Interesting. Okay. But while you make it clear and I am getting into the What Matters Now headlines part of our interview, while you do make it clear that you’re not about to really dive into the occupation, Israeli settlements, big issues of religion and state, and these are really issues that we are dealing with front and center right now. You do, though, sort of through the back end, right? You have your research about Aravrit, the Arabic and Hebrew font. Benji, you wrote that one. Joel, you have the section about the Druze high school. That is the number one high school in Israel, I believe, for matriculation scores for many years running. So before you talk about those specific subjects, was that essentially your way of back sort of like backing into some of these issues in Israeli life or not?
Benji: Well, we knew we couldn’t exclude 20% of the population. We’re Jewish. Do you know that? Do our readers know that we’re Jewish? Let’s put it at them. But 20% of the country is not Jewish and is Arab. We just didn’t know how to do it. We knew we didn’t want to get into who did what to who first. And that is a no-win situation. But we thought, how can we address these people? So we did profiles of we have a profile of an Arab Israeli standup comedian. That’s interesting. I mean, comedy and what can you say? And where’s the line that’s interesting anyway?
Yeah, so we knew we wanted to be inclusive. We just didn’t know how to do it. And that took some time. So it’s not about who did what and playing a blame game. It’s about, let’s showcase a big part of this country.
Joel: And it also wasn’t to be token and say, well, we should we owe them. It was genuinely if you want to understand Israel today, you absolutely have to understand the 20% of the population that isn’t Jewish. And even if you’re a tourist and you go into a pharmacy and get a prescription because you’re not feeling well, there’s a good chance the pharmacist serving you will be Arab. Why is that? That’s a question that fascinated us, and Benji explored it, and we have a chapter on it’s called My Son the Jewish and that’s crossed out Muslim Doctor. Because so many Arabs these days are seeing medicine as a path, a career path for them. The point being that it’s not just a token to make to feel good, to really understand the country, we need to understand everyone who’s living here. And exploring the high school and medicine and all these other avenues was the way that we chose to do it.
You worked on this for how many years? And during the pandemic, I’m assuming.
Joel: Yeah, it started before the pandemic, but then yeah, really in the last couple…
Benji: Of years, it really picked up. I think you approached me about four years ago.
Okay, so I guess first question then, what changed from when you started, and how did that affect your topics? Did the roiling aspects of life here in Israel pandemic? So many elections. Did any of that affect your choices of topics and where you were going with it?
Joel: I think in minor ways it may have the pandemic.
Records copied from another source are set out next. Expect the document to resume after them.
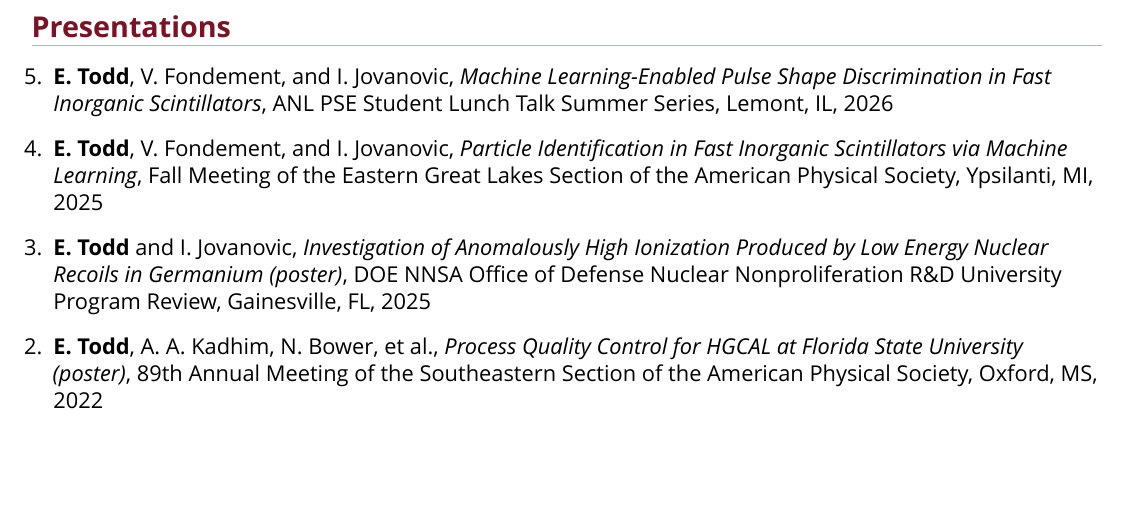
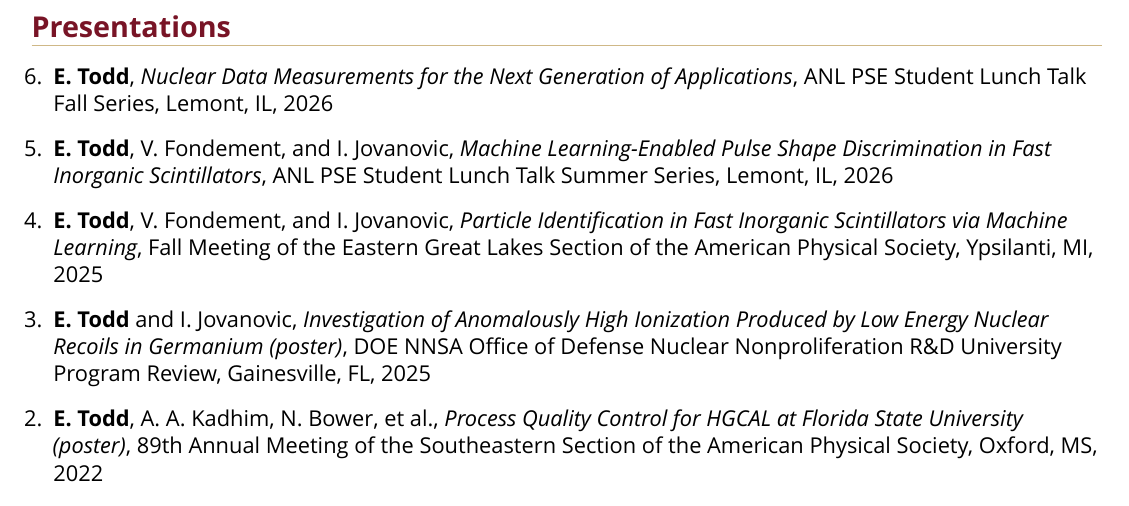
Before and after one commit to ewtodd/Curriculum-Vitae, a LaTeX CV (CV.tex, which reads presentations.bib, sections/presentations.tex): part of page 4 of 4, cut so that both start at the same text, the shorter picture padded with empty space. Compiled offline with XeLaTeX; a missing font is replaced by an installed copy or a similar font.

Commit message:
second student lunch talk

```diff
--- a/presentations.bib
+++ b/presentations.bib
@@ -45,0 +48,5 @@
+    title = {{Nuclear Data Measurements for the Next Generation of Applications}
+             },
+    howpublished = {ANL PSE Student Lunch Talk Fall Series, Lemont, IL},
+    year = {2026},
+}
--- a/sections/presentations.tex
+++ b/sections/presentations.tex
@@ -1,8 +1,10 @@
 \section{Presentations}
 \begin{etaremune}
-	\item \fullcite{ANLLUNCH2026}
+	\item \fullcite{ANLLUNCHFALL2026}
+	\item \fullcite{ANLLUNCHSUMMER2026}
 	\item \fullcite{EGLS2025}
 	\item \fullcite{UPR2025}
 	\item \fullcite{SESAPS2022}
 	\item \fullcite{SURE2019}
 \end{etaremune}
+%
```
Also changed, not shown: CV.pdf, cv_images/page-004.png, presentations.bib (4 more changed lines).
Certainly getting our vaccinations from Arab nurses made us sort of appreciate their role in our society and then helping Israelis, and I mean, all Israelis feel better at the same time. We didn’t I don’t think election turmoil dictated that we’re going to drop one issue but explore another. Sure. We did want to show readers what some of these hot-button issues are like in Israel. So, for example, gun control, capital punishment. We wanted to explore, you know, what do Israelis say about abortion? So we have a chapter on hot-button issues just because it’s so talked about in the US. What do Israelis say about it? But Benji, do you want to answer? Was there any topic that we dropped or added specifically?
Benji: Nothing really changed. Nothing really changed in 24, 36 months. Israelis are like this. Americans are like this. These are things that have been part of the country forever. And I think because we both come at this from like, we both come from Jewish summer camp and this education background, we wanted to be exhaustive. We made our huge list and different criteria. We want some things big, something small about demographics and language and culture and this and that. So that stuff was going to be the same anyway.
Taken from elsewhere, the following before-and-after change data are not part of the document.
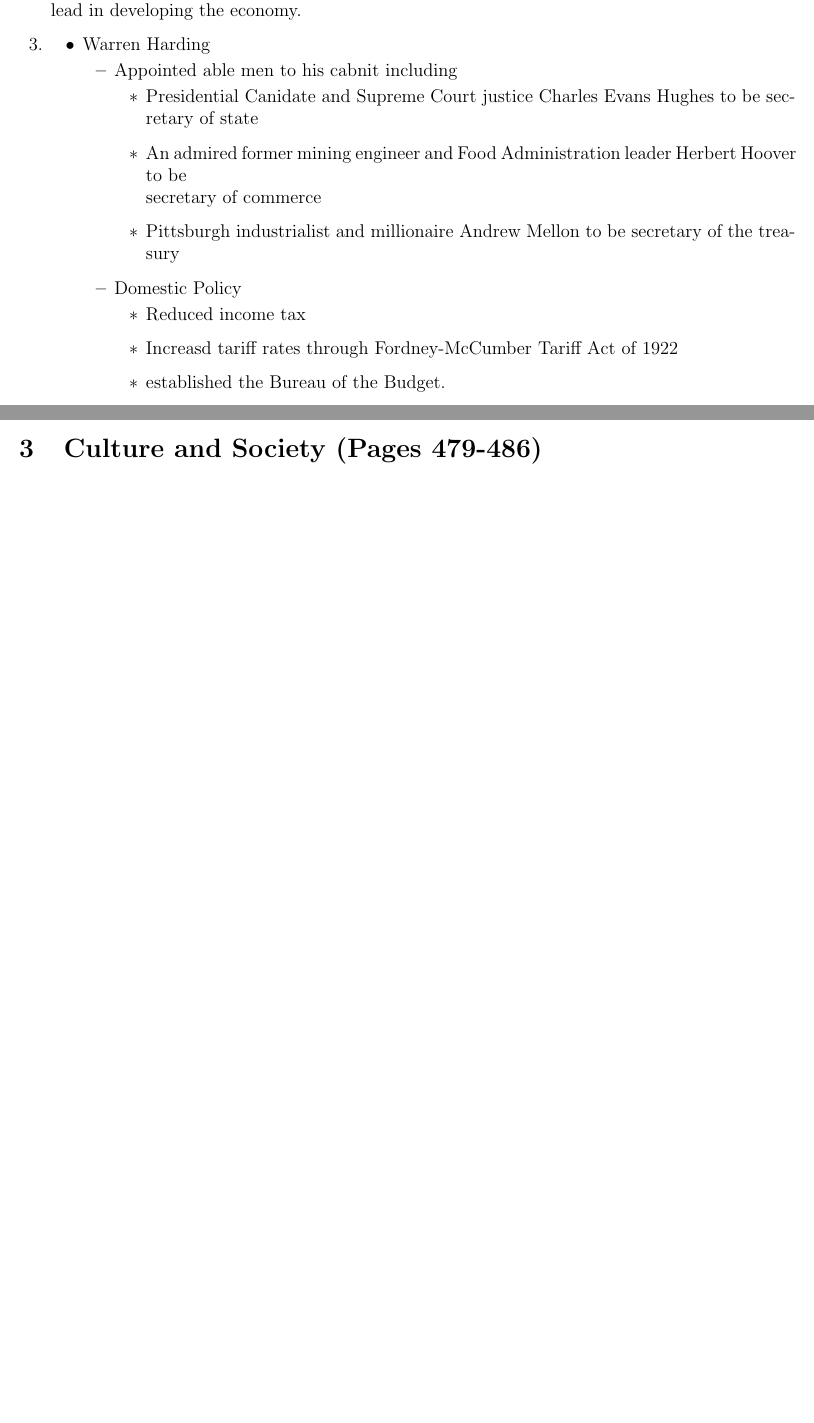
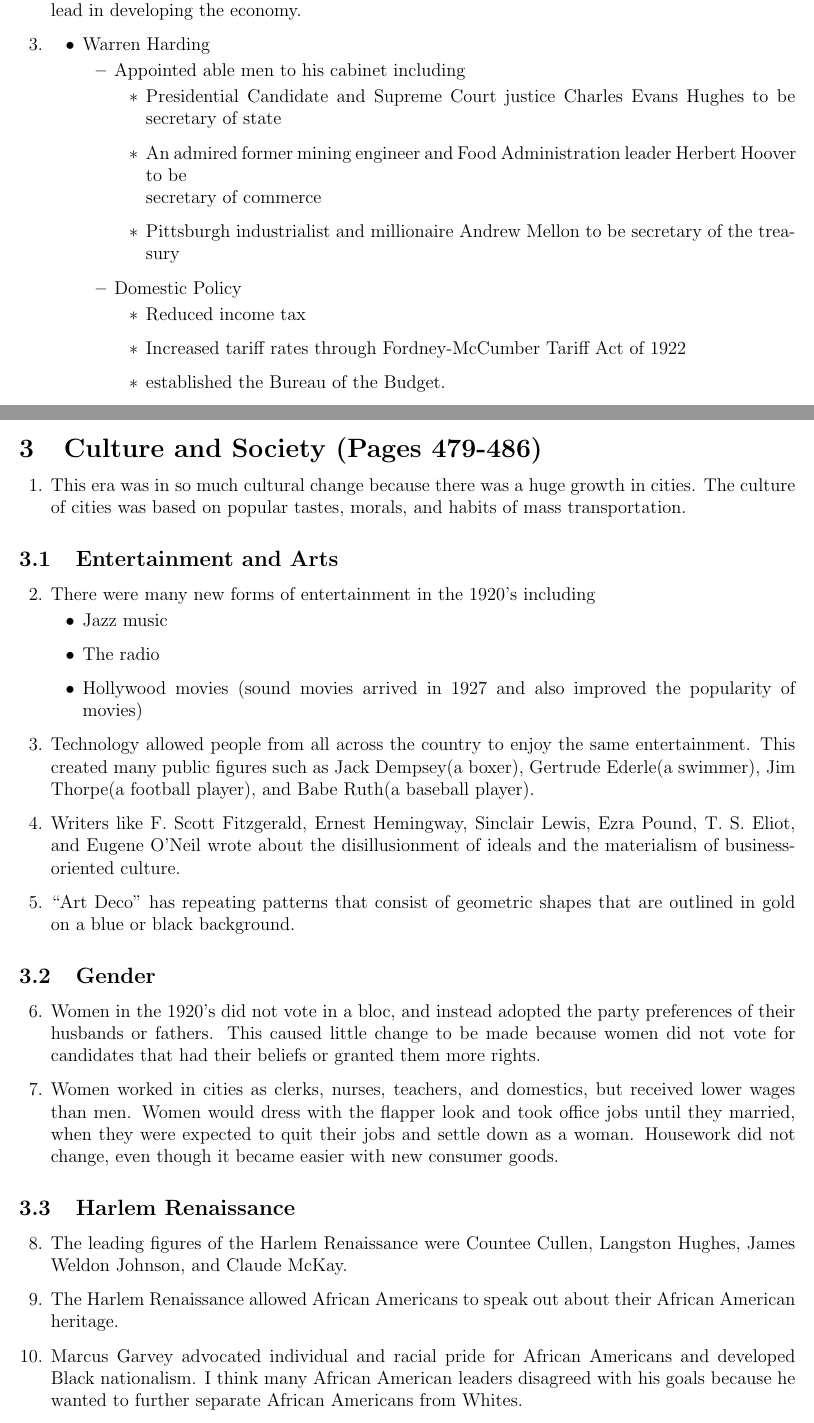
Before and after one commit to matthew-d-stringer/History, a LaTeX document (Chapter22Notes/Notes.tex): two parts of pages 2 and 4 of 4 before the commit and two parts of pages 2 and 4 of 5 after it, joined at a grey line, cut so that both start at the same text, the shorter picture padded with empty space. Compiled offline with pdfLaTeX.

Commit message:
finally on backside of notes paper for Chapter 22

```diff
--- a/Chapter22Notes/Notes.tex
+++ b/Chapter22Notes/Notes.tex
@@ -9,6 +9,9 @@
 \usepackage{framed}
 \usepackage{color}
 \usepackage{multicol}
+\usepackage [english]{babel}
+\usepackage [autostyle, english = american]{csquotes}
+\MakeOuterQuote{"}
 %Matthew
 %\usepackage[utf8]{inputenc}
 %\usepackage[english]{babel}
@@ -75,18 +78,18 @@
 	\begin{itemize}
 		\item Warren Harding
 		\begin{itemize}
-			\item Appointed able men to his cabnit including
+			\item Appointed able men to his cabinet including
 			\begin{itemize}
-				\item Presidential Canidate and Supreme Court justice Charles Evans Hughes to be secretary of state
+				\item Presidential Candidate and Supreme Court justice Charles Evans Hughes to be secretary of state
 				\item An admired former mining engineer and Food Administration leader Herbert Hoover to be \newline secretary of commerce
 				\item Pittsburgh industrialist and millionaire Andrew Mellon to be secretary of the treasury
 			\end{itemize}
 			\item Domestic Policy
 			\begin{itemize}
 				\item Reduced income tax
-				\item Increasd tariff rates through Fordney-McCumber Tariff Act of 1922
+				\item Increased tariff rates through Fordney-McCumber Tariff Act of 1922
 				\item established the Bureau of the Budget.
-				\item Pardened Eugene Debs
+				\item Pardoned Eugene Debs
 			\end{itemize}
 			\item Scandals and Death
 			\begin{itemize}
@@ -166,8 +171,51 @@
 \end{enumerate}
 
 \section{Culture and Society (Pages 479-486)}
+\begin{enumerate}
+	\item This era was in so much cultural change because there was a huge growth in cities. The culture
+		of cities was based on popular tastes, morals, and habits of mass transportation.
+\end{enumerate}
+\subsection{Entertainment and Arts}
+\begin{enumerate}[resume]
+	\item There were many new forms of entertainment in the 1920's including
+	\begin{itemize}
+		\item Jazz music
+		\item The radio
+		\item Hollywood movies (sound movies arrived in 1927 and also improved the popularity of movies)
+	\end{itemize}
+	\item Technology allowed people from all across the country to enjoy the same entertainment. This
+		created many public figures such as Jack Dempsey(a boxer), Gertrude Ederle(a swimmer), Jim Thorpe(a football player),
+		and Babe Ruth(a baseball player).
+	\item Writers like F. Scott Fitzgerald, Ernest Hemingway, Sinclair Lewis, Ezra Pound, T. S. Eliot,
+		and Eugene O'Neil wrote about the disillusionment of ideals and the materialism of business-oriented
+		culture.
+	\item "Art Deco" has repeating patterns that consist of geometric shapes that are outlined in gold on
+		a blue or black background.
+\end{enumerate}
+\subsection{Gender}
+\begin{enumerate}[resume]
+	\item Women in the 1920's did not vote in a bloc, and instead adopted the party preferences of their
+		husbands or fathers. This caused little change to be made because women did not vote for candidates
+		that had their beliefs or granted them more rights.
+	\item Women worked in cities as clerks, nurses, teachers, and domestics, but received lower wages than
+		men. Women would dress with the flapper look and took office jobs until they married, when they were
+		expected to quit their jobs and settle down as a woman. Housework did not change, even though it became
+		easier with new consumer goods.
+\end{enumerate}
+\subsection{Harlem Renaissance}
+\begin{enumerate}[resume]
+	\item The leading figures of the Harlem Renaissance were Countee Cullen, Langston Hughes,
+		James Weldon Johnson, and Claude McKay.
+	\item The Harlem Renaissance allowed African Americans to speak out about their African American heritage.
+	\item Marcus Garvey advocated individual and racial pride for African Americans and developed Black nationalism.
+		I think many African American leaders disagreed with his goals because he wanted to further separate
+		African Americans from Whites.
+\end{enumerate}
 
 \section{Values in Conflict}
+\begin{enumerate}
+	\item
+\end{enumerate}
 
 \section{Ku Klux Klan}
 
```
Also changed, not shown: Chapter22Notes/Notes.pdf, Chapter22Notes/Notes.tex (16 more changed lines), 5 other files.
Joel: But you asked, Jessica, about Judaism and states. This is an eternal question. This is a question that the country has been dealing with since before it was even founded. So right now it’s maybe coming to a boil, but this has been, I think, the central question that Israel has had to face and will continue to face in the future is just what does it mean to have is this a state for Jews or a Jewish state? That’s something we’ve always been grappling with. And what’s new is we’ve always seen it from the perspective of how much Judaism should there be? But we have one chapter that came that we didn’t expect was a chapter on is there enough Judaism? There are some what you’d call modern Orthodox kipa sruga, people who feel there’s not enough protection for them, that traffic could be quieter on Shabbat, that sports teams should have leagues for religious kids so they don’t have to play in tournaments on Friday nights and Saturdays. So that was a new chapter that came about from our exploring.
And now, as you’re heading out on this road show in the States, North America, you’re going to be asked questions by audiences, by your audiences, whether they’re community centers or Jewish federations or synagogues. You guys are going to be the representatives, in a sense of that weekend or that week in that community, of what they’re seeing or hearing or getting a glimpse of when they catch the news, when they look online and look at the headlines of the day. What are your thoughts about it? How do you think you’re going to be approaching it?
Benji: I will say if someone here asked me, if one of my fellow Israeli friends asked me, that would be a hard question for me to answer. I’d send them to the Times of Israel. But if I ever get questions in America about politics, it doesn’t faze me because I know they’re asking me not because they believe I’m a political expert, but because my word means something, because I live here. People always say, what’s the word over there? After a certain American electoral say, what are people saying over there? As if you could encapsulate what everybody’s saying. But if you’re not here, there’s a sensitivity, like there’s something missing. You’re not walking around every day getting the nuances. So I think just helping people understand, like, it’s complicated. There’s two sides. It’s just about everything and what people are saying. But to play devil’s advocate, I think just the fact that we live here, that gives us credibility and that’s what people want to hear.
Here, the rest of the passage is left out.